Kashyap says he did his own research on the net to find out what other sportspersons suffering a similar condition were doing. He found out those in the US and UK, for example, used completely different drugs and higher dosages. He sought help from the Olympic Gold Quest Foundation that was supporting him to see a specialist. It made life a bit easier but not a cakewalk.

The 24-year-old says his bronze medal at the Commonwealth Games last year was like magic.

“I had been training the whole year for the Commonwealth. There was a five-week long training camp but the first three weeks I was only coughing. I couldn’t take new medicine prescribed by the doctor because it needed to be approved by the Federation. I was very sad. But then the cough suddenly stopped and I trained for the last two weeks and won the bronze,” he says. Perhaps it was the power of the mind over the body.

Have there been instances where you wanted to just quit because the struggle is so much more than what other players had to go through, I ask.
“I don’t think too much about it because if I think too much, I will feel sad about it and I may end up stopping playing also. There have been many instances, where I have felt that I was training very hard and something happens and I cannot play. So I wonder if there is any point in training so hard. So I feel low. Then I tell myself, take it as it comes.”
Kashyap says he has to pay attention to detail which other sportspersons would ignore. Like taking care where he sits, ensure there is no dust around where he trains or sleeps, what he eats.
As Kashyap sweats it out at the Pullela Gopichand academy in Hyderabad, changing from a blue to a red to a dark blue T-shirt, he knows to take flight, he will have to draw as much on his talent as on his willpower. He says his goal was to break into the top 10 by the end of the year and the top 8 before the London Olympics, to stand a chance of a good draw.

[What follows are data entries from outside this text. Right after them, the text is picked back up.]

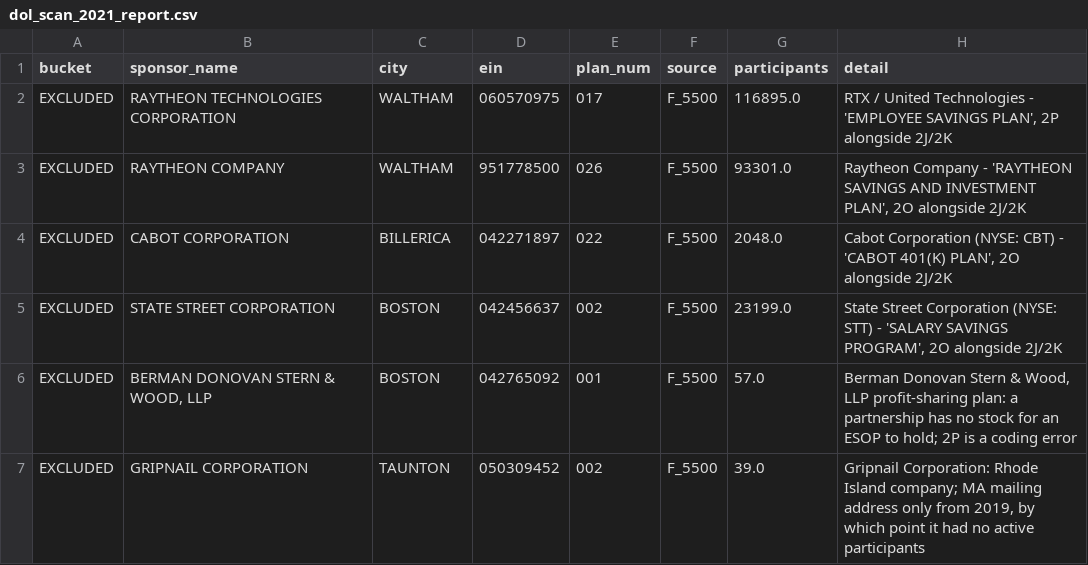
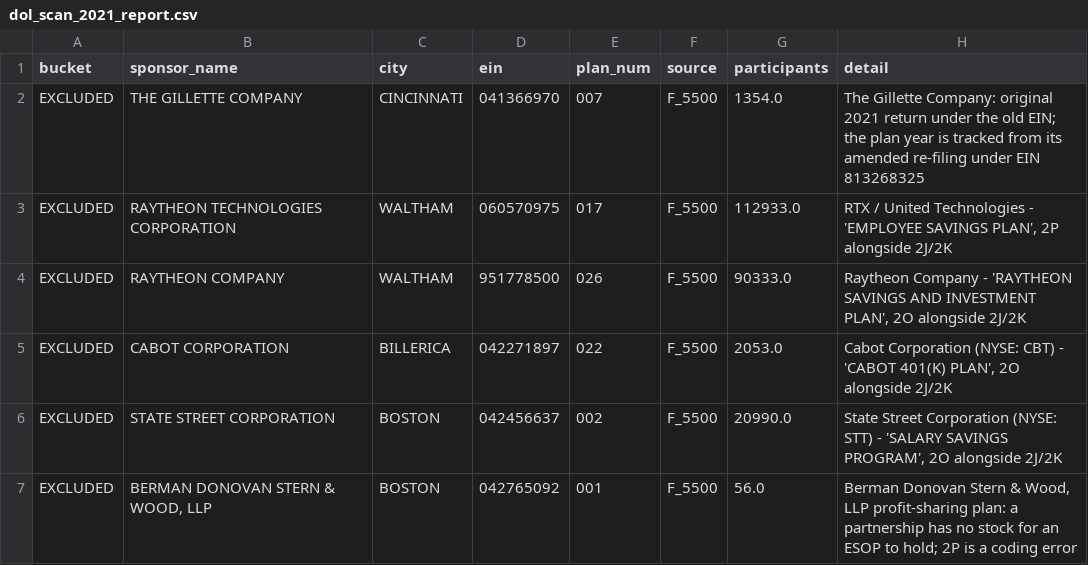
Before and after one commit to jromanul/MAesopdashboard, a CSV file: dol_scan_2021_report.csv, drawn as a sheet.

```diff
--- a/dol_scan_2021_report.csv
+++ b/dol_scan_2021_report.csv
@@ -1,7 +1,7 @@
 bucket,sponsor_name,city,ein,plan_num,source,participants,detail
-EXCLUDED,RAYTHEON TECHNOLOGIES CORPORATION,WALTHAM,060570975,017,F_5500,116895.0,"RTX / United Technologies - 'EMPLOYEE SAVINGS PLAN', 2P alongside 2J/2K"
-EXCLUDED,RAYTHEON COMPANY,WALTHAM,951778500,026,F_5500,93301.0,"Raytheon Company - 'RAYTHEON SAVINGS AND INVESTMENT PLAN', 2O alongside 2J/2K"
-EXCLUDED,CABOT CORPORATION,BILLERICA,042271897,022,F_5500,2048.0,"Cabot Corporation (NYSE: CBT) - 'CABOT 401(K) PLAN', 2O alongside 2J/2K"
-EXCLUDED,STATE STREET CORPORATION,BOSTON,042456637,002,F_5500,23199.0,"State Street Corporation (NYSE: STT) - 'SALARY SAVINGS PROGRAM', 2O alongside 2J/2K"
-EXCLUDED,"BERMAN DONOVAN STERN & WOOD, LLP",BOSTON,042765092,001,F_5500,57.0,"Berman Donovan Stern & Wood, LLP profit-sharing plan: a partnership has no stock for an ESOP to hold; 2P is a coding error"
-EXCLUDED,GRIPNAIL CORPORATION,TAUNTON,050309452,002,F_5500,39.0,"Gripnail Corporation: Rhode Island company; MA mailing address only from 2019, by which point it had no active participants"
+EXCLUDED,THE GILLETTE COMPANY,CINCINNATI,041366970,007,F_5500,1354.0,The Gillette Company: original 2021 return under the old EIN; the plan year is tracked from its amended re-filing under EIN 813268325
+EXCLUDED,RAYTHEON TECHNOLOGIES CORPORATION,WALTHAM,060570975,017,F_5500,112933.0,"RTX / United Technologies - 'EMPLOYEE SAVINGS PLAN', 2P alongside 2J/2K"
+EXCLUDED,RAYTHEON COMPANY,WALTHAM,951778500,026,F_5500,90333.0,"Raytheon Company - 'RAYTHEON SAVINGS AND INVESTMENT PLAN', 2O alongside 2J/2K"
+EXCLUDED,CABOT CORPORATION,BILLERICA,042271897,022,F_5500,2053.0,"Cabot Corporation (NYSE: CBT) - 'CABOT 401(K) PLAN', 2O alongside 2J/2K"
+EXCLUDED,STATE STREET CORPORATION,BOSTON,042456637,002,F_5500,20990.0,"State Street Corporation (NYSE: STT) - 'SALARY SAVINGS PROGRAM', 2O alongside 2J/2K"
+EXCLUDED,"BERMAN DONOVAN STERN & WOOD, LLP",BOSTON,042765092,001,F_5500,56.0,"Berman Donovan Stern & Wood, LLP profit-sharing plan: a partnership has no stock for an ESOP to hold; 2P is a coding error"
```
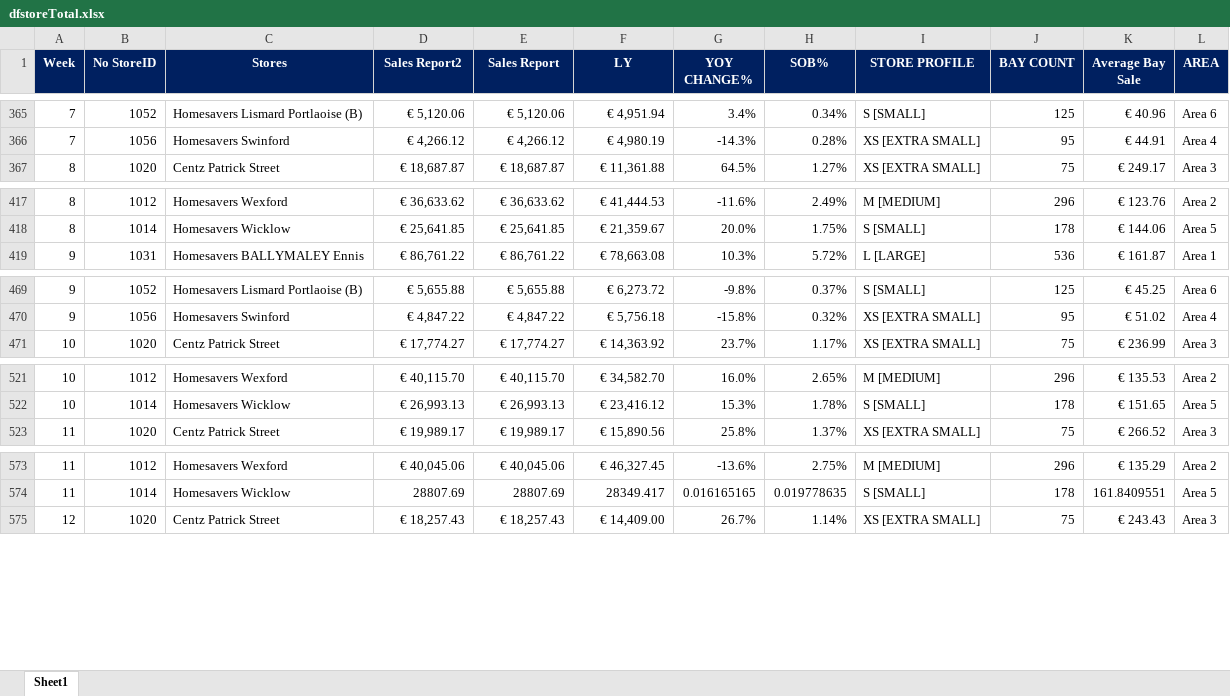
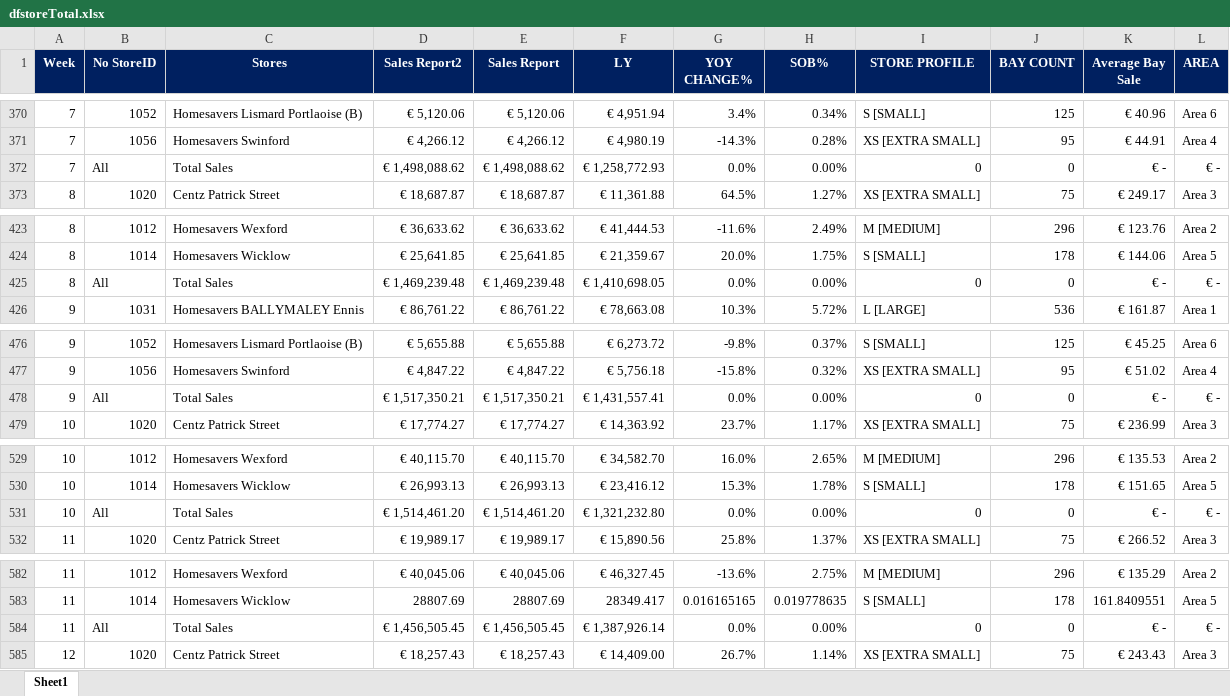
Before and after one commit to Raymundo12/Website, an Excel workbook: dfstoreTotal.xlsx, sheet Sheet1, drawn as a sheet; only a part is shown, gaps mark what is left out; values as stored, in another font and other column widths than the file's, no borders; conditional formats not drawn; the diff covers the shown part only; the diff names each change by its address in the sheet, - before the commit and + after, or states it on an @@ line.

```diff
--- a/dfstoreTotal.xlsx (sheet Sheet1)
+++ b/dfstoreTotal.xlsx (sheet Sheet1)
+row 372: 7 | All | Total Sales | € 1,498,088.62 | € 1,498,088.62 | € 1,258,772.93 | 0.0% | 0.00% | 0 | 0 | € - | € -
+row 425: 8 | All | Total Sales | € 1,469,239.48 | € 1,469,239.48 | € 1,410,698.05 | 0.0% | 0.00% | 0 | 0 | € - | € -
+row 478: 9 | All | Total Sales | € 1,517,350.21 | € 1,517,350.21 | € 1,431,557.41 | 0.0% | 0.00% | 0 | 0 | € - | € -
+row 531: 10 | All | Total Sales | € 1,514,461.20 | € 1,514,461.20 | € 1,321,232.80 | 0.0% | 0.00% | 0 | 0 | € - | € -
+row 584: 11 | All | Total Sales | € 1,456,505.45 | € 1,456,505.45 | € 1,387,926.14 | 0.0% | 0.00% | 0 | 0 | € - | € -
```
Also changed, not shown: 24 added rows elsewhere in this sheet, 2 other files.
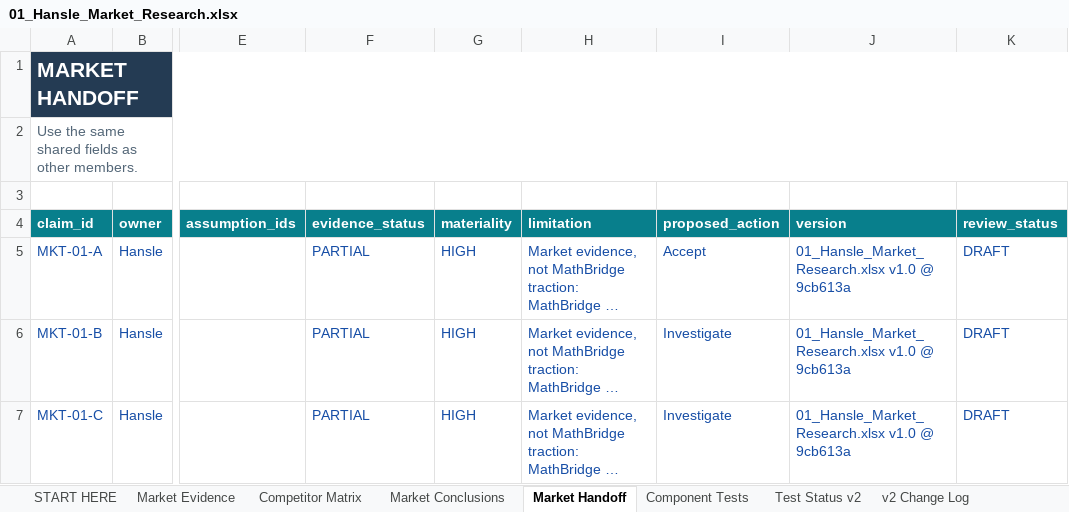
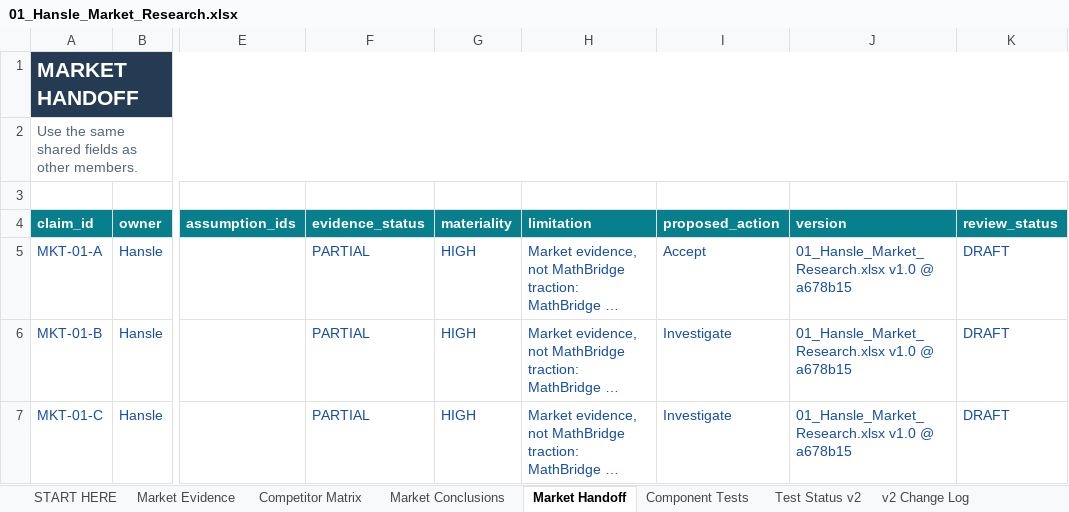
Before and after one commit to hanslelee/research-market-dump, an Excel workbook: market/out/01_Hansle_Market_Research.xlsx, sheet Market Handoff, drawn as a sheet; only a part is shown, gaps mark what is left out; long unchanged cells end in …; values as stored, in another font and other column widths than the file's, no borders; the diff covers the shown part only; the diff names each change by its address in the sheet, - before the commit and + after, or states it on an @@ line.

```diff
--- a/market/out/01_Hansle_Market_Research.xlsx (sheet Market Handoff)
+++ b/market/out/01_Hansle_Market_Research.xlsx (sheet Market Handoff)
-J5:J7 (version): 01_Hansle_Market_Research.xlsx v1.0 @ 9cb613a
+J5:J7 (version): 01_Hansle_Market_Research.xlsx v1.0 @ a678b15
```
Also changed, not shown: 4 edited cells elsewhere in this sheet, sheet Market Evidence, sheet Market Conclusions, 5 other files.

“But after the Malaysian Open, where in the second round, I felt totally out of breath despite apparently no environmental trigger, I changed my approach. I don’t think about the goals now. I take everyday as it comes. I am confident that if my health is okay, I will achieve my target. I do what I must and try not to worry about what could go wrong.”
And if Kashyap with his mantra of `Impossible is nothing’ achieves his target, it surely will take India’s collective breath away at the victory of the human spirit.

(Photo courtesy : daylife.com)

Advertisements

About t s sudhir & uma sudhir

Uma Sudhir and T S Sudhir are senior journalists, based in Hyderabad. Both work for NDTV. Uma is a Tamilian, who was educated in
This entry was posted in Sports and tagged , , , , , , , , , . Bookmark the permalink.

Leave a Reply

Fill in your details below or click an icon to log in:

WordPress.com Logo

You are commenting using your WordPress.com account. Log Out / Change )

Twitter picture

You are commenting using your Twitter account. Log Out / Change )

Facebook photo

You are commenting using your Facebook account. Log Out / Change )

Google+ photo

You are commenting using your Google+ account. Log Out / Change )

Connecting to %s